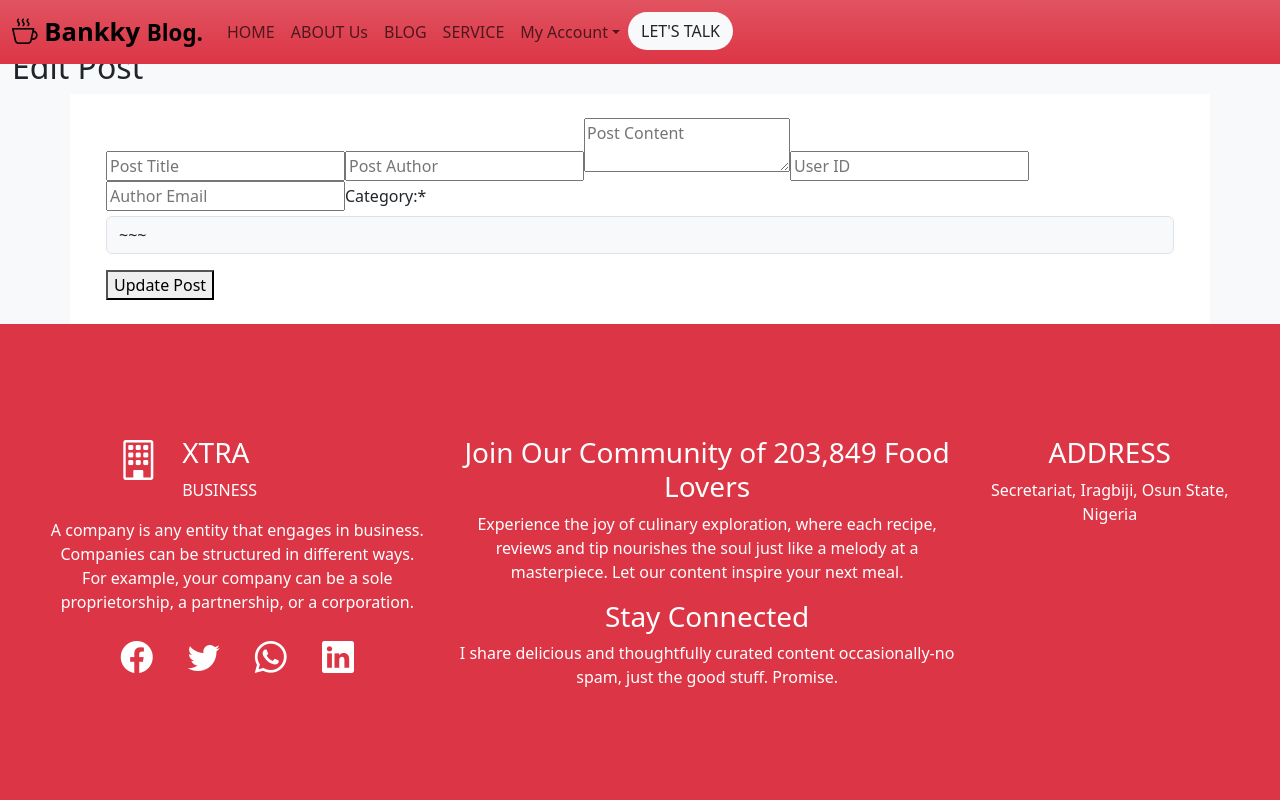
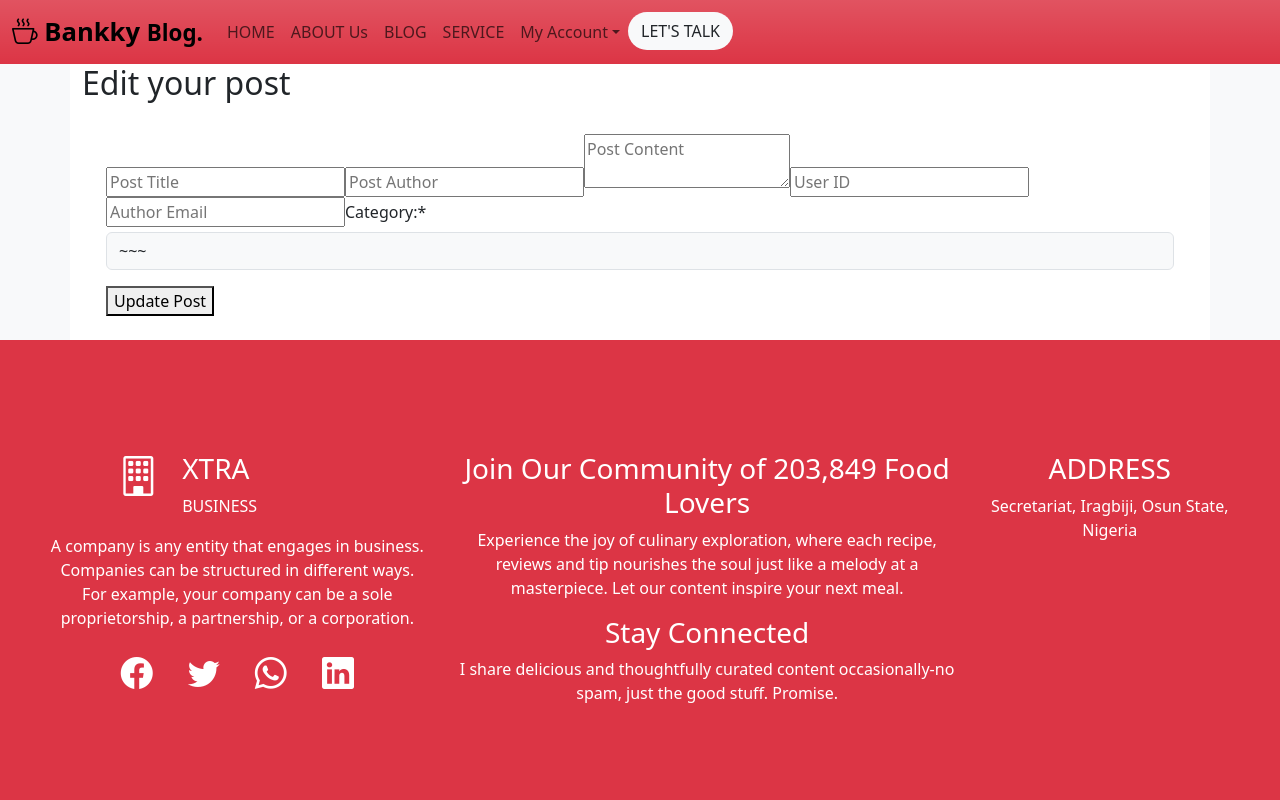
Before and after one commit to Azeezbank/myblog, a React (Vite) app: page /Editpost/1 in a window 1280 px wide. Shown: the top 800 px of the page. Built offline with nearby package versions, Linux system fonts and the light colour scheme; no server answers.

Commit message:
Update Editpost.jsx

```diff
--- a/src/Components/Editpost.jsx
+++ b/src/Components/Editpost.jsx
@@ -98,8 +98,8 @@ useEffect(() => {
       </nav>
 
       <div className="container-fluid bg-light pt-5">
-      <h2>Edit Post</h2>
-        <div className="container bg-white">
+        <div className="container bg-white pt-3">
+          <h2>Edit your post</h2>
         <form className="bg-white p-4">
       <input
         type="text"
```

* **What you are asked to do**:
The final stretch of the listing, from the line containing "Update Editpost.jsx" through its last line, both included, is to be output exactly and by itself.

* **Task output**:
Update Editpost.jsx

```diff
--- a/src/Components/Editpost.jsx
+++ b/src/Components/Editpost.jsx
@@ -98,8 +98,8 @@ useEffect(() => {
       </nav>
 
       <div className="container-fluid bg-light pt-5">
-      <h2>Edit Post</h2>
-        <div className="container bg-white">
+        <div className="container bg-white pt-3">
+          <h2>Edit your post</h2>
         <form className="bg-white p-4">
       <input
         type="text"
```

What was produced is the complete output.